§ Exercise instructions:
Show every line of the data that includes the word "createOuterWallWindows".

[Web page revision data]
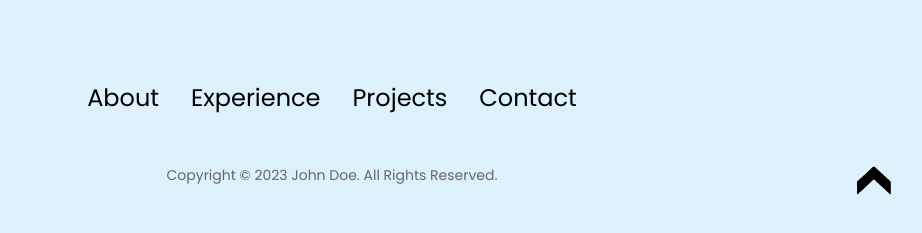
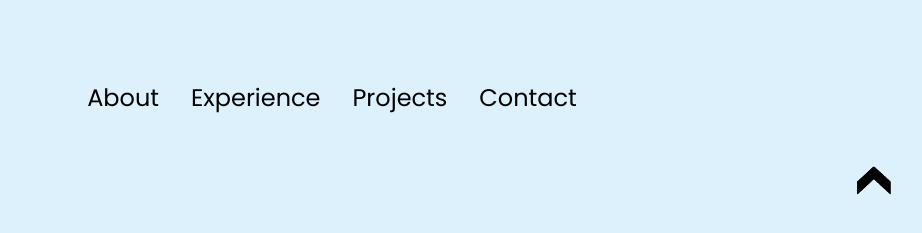
Before and after one commit to Wagyei/My_web, a website: page index.html in a window 1280 px wide. Shown: the part 7181-7414 px from the top of the page, without its empty margins (308-1230 px from the left). Drawn offline with Linux system fonts and the light colour scheme.

Commit message:
citation

```diff
--- a/index.html
+++ b/index.html
@@ -466,7 +466,6 @@
           </ul>
         </div>
       </nav>
-      <p>Copyright &#169; 2023 John Doe. All Rights Reserved.</p>
     </footer>
     <script src="script.js"></script>
   </body>
```
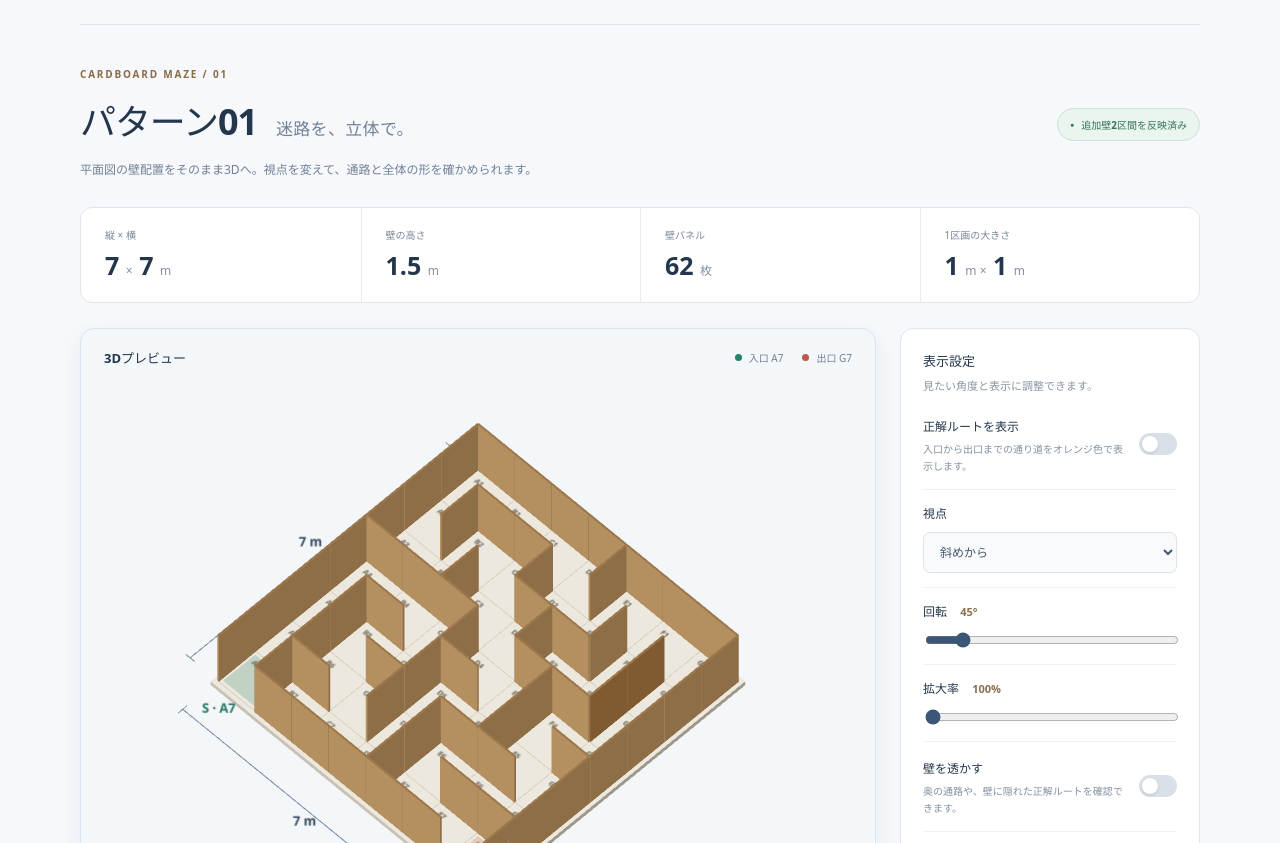
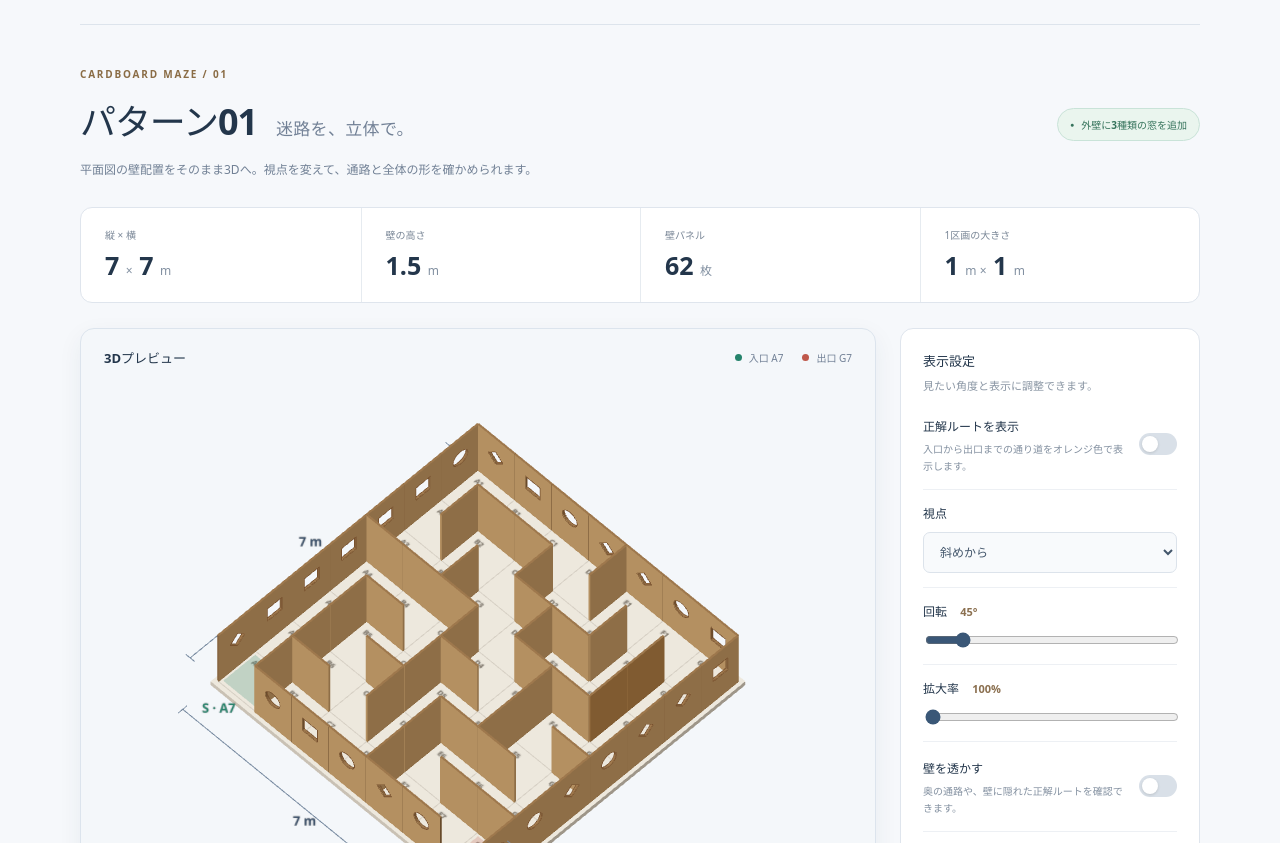
Before and after one commit to kina-hiroki/adventure-builders-maze, a website built with Vite: page games/index.html in a window 1280 px wide. Shown: the part 64-907 px from the top of the page. Built offline with nearby package versions, Linux system fonts and the light colour scheme.

Commit message:
Add mixed window openings to exterior maze walls
Cut circular, square, and diamond windows into 26 exterior panels with a stable randomized layout. Add geometry tests and stabilize canvas resizing.

```diff
--- a/games/package.json
+++ b/games/package.json
@@ -7,7 +7,7 @@
     "dev": "vite",
     "build": "tsc && vite build",
     "preview": "vite preview",
-    "test": "node --test tests/maze.test.mjs"
+    "test": "node --test"
   },
   "devDependencies": {
     "@types/three": "^0.186.0",
--- a/games/src/main.ts
+++ b/games/src/main.ts
@@ -18,7 +18,7 @@ app.innerHTML = `
     <section class="intro" aria-labelledby="page-title">
       <div><p class="eyebrow">CARDBOARD MAZE / 01</p><h1 id="page-title">パターン01<span>迷路を、立体で。</span></h1>
       <p class="lead">平面図の壁配置をそのまま3Dへ。視点を変えて、通路と全体の形を確かめられます。</p></div>
-      <span class="revision-badge"><span aria-hidden="true">●</span> 追加壁2区間を反映済み</span>
+      <span class="revision-badge"><span aria-hidden="true">●</span> 外壁に3種類の窓を追加</span>
     </section>
     <dl class="specs" aria-label="迷路の仕様">
       <div><dt>縦 × 横</dt><dd>7 <span>×</span> 7 <small>m</small></dd></div>
--- /dev/null
+++ b/games/src/maze/outerWallWindows.ts
@@ -0,0 +1,24 @@
+import { wallKey } from './analyzeMaze.ts';
+import type { MazePlan } from './types.ts';
+
+export type WindowShape = 'circle' | 'square' | 'diamond';
+
+const shapes: readonly WindowShape[] = ['circle', 'square', 'diamond'];
+
+export function createOuterWallWindows(plan: MazePlan): Map<string, WindowShape> {
+  const keys = plan.walls.filter(({ from: [x1, z1], to: [x2, z2] }) =>
+    (x1 === x2 && (x1 === 0 || x1 === plan.columns))
+    || (z1 === z2 && (z1 === 0 || z1 === plan.rows)))
+    .map(wallKey).sort();
+
+  // プランごとに再現できるランダム配置にし、視点変更や再読み込みで窓が変わるのを防ぐ。
+  let state = 2166136261;
+  for (const character of plan.id) state = Math.imul(state ^ character.charCodeAt(0), 16777619) >>> 0;
+  const assigned = keys.map((_, index) => shapes[index % shapes.length]);
+  for (let index = assigned.length - 1; index > 0; index--) {
+    state = (Math.imul(state, 1664525) + 1013904223) >>> 0;
+    const other = Math.floor(state / 0x100000000 * (index + 1));
+    [assigned[index], assigned[other]] = [assigned[other], assigned[index]];
+  }
+  return new Map(keys.map((key, index) => [key, assigned[index]]));
+}
--- a/games/src/style.css
+++ b/games/src/style.css
@@ -30,8 +30,8 @@ h2 { font-size: 13px; margin: 0; font-weight: 700; }
 .viewer-legend { display: flex; align-items: center; gap: 7px; font-size: 10px; color: #728196; }
 .viewer-legend i { width: 7px; height: 7px; border-radius: 50%; }
 .start-dot { background: #25836b; }.goal-dot { background: #bf584b; margin-left: 12px; }
-.maze-stage { flex: 1; width: 100%; height: 540px; min-height: 540px; }
-.maze-stage canvas { width: 100%; height: 100%; display: block; touch-action: none; cursor: grab; }
+.maze-stage { position: relative; flex: 1; width: 100%; height: 540px; min-height: 540px; }
+.maze-stage canvas { position: absolute; inset: 0; width: 100%; height: 100%; display: block; touch-action: none; cursor: grab; }
 .maze-stage canvas:active { cursor: grabbing; }
 .navigation-help { text-align: center; color: #78899d; font-size: 10px; line-height: 1.9; margin: 0; padding: 0 15px 18px; }
 .navigation-help span { display: none; }
--- a/games/src/three/createMazeView.ts
+++ b/games/src/three/createMazeView.ts
@@ -1,7 +1,10 @@
 import * as THREE from 'three';
 import { OrbitControls } from 'three/addons/controls/OrbitControls.js';
-import { cellPoint } from '../maze/analyzeMaze.ts';
+import { cellPoint, wallKey } from '../maze/analyzeMaze.ts';
+import { createOuterWallWindows } from '../maze/outerWallWindows.ts';
+import type { WindowShape } from '../maze/outerWallWindows.ts';
 import type { MazePlan } from '../maze/types.ts';
+import { createWindowOutlineGeometry, createWindowWallGeometry } from './createWindowWallGeometry.ts';
 
 export type ViewMode = 'angled' | 'top' | 'side' | 'front' | 'right' | 'back' | 'left';
 
@@ -13,7 +16,7 @@ export function createMazeView(container: HTMLElement, plan: MazePlan,
   const renderer = new THREE.WebGLRenderer({ antialias: true });
   renderer.setPixelRatio(Math.min(window.devicePixelRatio, 2));
   renderer.domElement.setAttribute('role', 'img');
-  renderer.domElement.setAttribute('aria-label', 'パターン01、7m×7m、壁高1.5mの迷路。入口A7、出口G7。');
+  renderer.domElement.setAttribute('aria-label', 'パターン01、7m×7m、壁高1.5mの迷路。入口A7、出口G7。外壁に丸・正方形・ひし形の窓。');
   renderer.domElement.setAttribute('tabindex', '0');
   renderer.domElement.setAttribute('aria-describedby', 'navigation-help');
   container.appendChild(renderer.domElement);
@@ -59,17 +62,42 @@ export function createMazeView(container: HTMLElement, plan: MazePlan,
   const [sideMaterial, addedMaterial, topMaterial] = wallMaterials;
   const walls = new THREE.Group();
   walls.name = 'maze-walls';
+  const outerWindows = createOuterWallWindows(plan);
+  const windowGeometries = new Map<WindowShape, THREE.ExtrudeGeometry>();
+  const windowOutlines = new Map<WindowShape, THREE.BufferGeometry>();
+  const windowEdgeMaterial = new THREE.LineBasicMaterial({ color: '#78512f', depthWrite: false });
   const verticalMarkers = new Map<string, THREE.Vector3[]>();
   for (const wall of plan.walls) {
     const vertical = wall.from[0] === wall.to[0];
     const added = vertical && wall.from[0] === 6 && (wall.from[1] === 1 || wall.from[1] === 2);
     const material = added ? addedMaterial : sideMaterial;
-    const geometry = new THREE.BoxGeometry(vertical ? thickness : plan.cellSize, h,
-      vertical ? plan.cellSize : thickness);
-    const mesh = new THREE.Mesh(geometry, [material, material, topMaterial, material, material, material]);
+    const windowShape = outerWindows.get(wallKey(wall));
+    let geometry: THREE.BufferGeometry;
+    if (windowShape) {
+      let windowGeometry = windowGeometries.get(windowShape);
+      if (!windowGeometry) {
+        windowGeometry = createWindowWallGeometry(plan.cellSize, h, thickness, windowShape);
+        windowGeometries.set(windowShape, windowGeometry);
+      }
+      geometry = windowGeometry;
+    } else {
+      geometry = new THREE.BoxGeometry(vertical ? thickness : plan.cellSize, h,
+        vertical ? plan.cellSize : thickness);
+    }
+    const mesh = new THREE.Mesh(geometry, windowShape ? [material, topMaterial]
+      : [material, material, topMaterial, material, material, material]);
+    if (windowShape) {
+      let outline = windowOutlines.get(windowShape);
+      if (!outline) {
+        outline = createWindowOutlineGeometry(h, thickness, windowShape);
+        windowOutlines.set(windowShape, outline);
+      }
+      mesh.add(new THREE.LineSegments(outline, windowEdgeMaterial));
+    }
+    if (windowShape && vertical) mesh.rotation.y = Math.PI / 2;
     mesh.position.copy(world((wall.from[0] + wall.to[0]) / 2, h / 2,
       (wall.from[1] + wall.to[1]) / 2));
-    mesh.name = added ? 'added-wall' : 'wall';
+    mesh.name = windowShape ? `outer-wall-${windowShape}-window` : added ? 'added-wall' : 'wall';
     walls.add(mesh);
     for (const [x, z] of [wall.from, wall.to]) {
       for (const sign of [-1, 1]) {
@@ -168,12 +196,20 @@ export function createMazeView(container: HTMLElement, plan: MazePlan,
   scene.add(dimensions);
 
   let disposed = false;
+  let resizeFrame = 0;
+  let lastWidth = 0;
+  let lastHeight = 0;
   let view: ViewMode = 'angled';
   let angle = 45;
   const render = () => { if (!disposed) renderer.render(scene, camera); };
   function resize() {
-    const { width: w, height: ht } = container.getBoundingClientRect();
-    if (w <= 0 || ht <= 0) return;
+    if (disposed) return;
+    const bounds = container.getBoundingClientRect();
+    const w = Math.round(bounds.width);
+    const ht = Math.round(bounds.height);
+    if (w <= 0 || ht <= 0 || (w === lastWidth && ht === lastHeight)) return;
+    lastWidth = w;
+    lastHeight = ht;
     const aspect = w / ht;
     const span = aspect >= 1.5 ? 10.2 : 11.5;
     const viewHeight = span / Math.min(aspect, 1);
@@ -184,6 +220,14 @@ export function createMazeView(container: HTMLElement, plan: MazePlan,
     camera.updateProjectionMatrix();
     renderer.setSize(w, ht, false);
     render();
+  }
+  function scheduleResize() {
+    if (disposed || resizeFrame) return;
+    // 観測通知の中でレイアウトを更新せず、同じフレームの通知をまとめる。
+    resizeFrame = window.requestAnimationFrame(() => {
+      resizeFrame = 0;
+      resize();
+    });
   }
   function updatePosition() {
     const theta = THREE.MathUtils.degToRad(angle);
@@ -199,7 +243,7 @@ export function createMazeView(container: HTMLElement, plan: MazePlan,
     render();
   };
   controls.addEventListener('change', changed);
-  const observer = new ResizeObserver(resize);
+  const observer = new ResizeObserver(scheduleResize);
   observer.observe(container);
   updatePosition();
   resize();
@@ -226,6 +270,9 @@ export function createMazeView(container: HTMLElement, plan: MazePlan,
         material.depthWrite = !value;
         material.needsUpdate = true;
       }
+      windowEdgeMaterial.transparent = value;
+      windowEdgeMaterial.opacity = value ? 0.22 : 1;
+      windowEdgeMaterial.needsUpdate = true;
       render();
     },
     setWallGrid(value: boolean) { wallGrid.visible = value; render(); },
@@ -233,6 +280,8 @@ export function createMazeView(container: HTMLElement, plan: MazePlan,
     dispose() {
       disposed = true;
       observer.disconnect();
+      window.cancelAnimationFrame(resizeFrame);
+      resizeFrame = 0;
       controls.removeEventListener('change', changed);
       controls.dispose();
       const geometries = new Set<THREE.BufferGeometry>();
--- /dev/null
+++ b/games/src/three/createWindowWallGeometry.ts
@@ -0,0 +1,60 @@
+import { BufferGeometry, ExtrudeGeometry, Path, Shape, Vector3 } from 'three';
+import type { WindowShape } from '../maze/outerWallWindows.ts';
+
+export const WINDOW_SIZE_M = 0.4;
+export const WINDOW_CENTER_HEIGHT_M = 0.9;
+
+function createWindowPath(height: number, windowShape: WindowShape): Path {
+  const radius = WINDOW_SIZE_M / 2;
+  const centerY = WINDOW_CENTER_HEIGHT_M - height / 2;
+  const hole = new Path();
+  // 穴は外枠と逆向きに描き、前面・背面を貫通する開口とする。
+  if (windowShape === 'circle') {
+    hole.absarc(0, centerY, radius, 0, Math.PI * 2, true);
+  } else if (windowShape === 'square') {
+    hole.moveTo(-radius, centerY - radius);
+    hole.lineTo(-radius, centerY + radius);
+    hole.lineTo(radius, centerY + radius);
+    hole.lineTo(radius, centerY - radius);
+  } else {
+    hole.moveTo(0, centerY + radius);
+    hole.lineTo(radius, centerY);
+    hole.lineTo(0, centerY - radius);
+    hole.lineTo(-radius, centerY);
+  }
+  hole.closePath();
+  return hole;
+}
+
+export function createWindowWallGeometry(width: number, height: number, thickness: number,
+  windowShape: WindowShape): ExtrudeGeometry {
+  const panel = new Shape();
+  panel.moveTo(-width / 2, -height / 2);
+  panel.lineTo(width / 2, -height / 2);
+  panel.lineTo(width / 2, height / 2);
+  panel.lineTo(-width / 2, height / 2);
+  panel.closePath();
+  panel.holes.push(createWindowPath(height, windowShape));
+
+  const geometry = new ExtrudeGeometry(panel, {
+    depth: thickness,
+    bevelEnabled: false,
+    curveSegments: 24,
+  });
+  geometry.translate(0, 0, -thickness / 2);
+  return geometry;
+}
+
+export function createWindowOutlineGeometry(height: number, thickness: number,
+  windowShape: WindowShape): BufferGeometry {
+  const outline = createWindowPath(height, windowShape).getPoints(24);
+  const points: Vector3[] = [];
+  for (const side of [-1, 1]) {
+    const z = side * (thickness / 2 + 0.001);
+    for (let index = 1; index < outline.length; index++) {
+      points.push(new Vector3(outline[index - 1].x, outline[index - 1].y, z),
+        new Vector3(outline[index].x, outline[index].y, z));
+    }
+  }
+  return new BufferGeometry().setFromPoints(points);
+}
```
Also changed, not shown: games/tests/windows.test.mjs (added, +71 -0 lines), README.md.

§ Task solution:
+export function createOuterWallWindows(plan: MazePlan): Map<string, WindowShape> {
+import { createOuterWallWindows } from '../maze/outerWallWindows.ts';
+  const outerWindows = createOuterWallWindows(plan);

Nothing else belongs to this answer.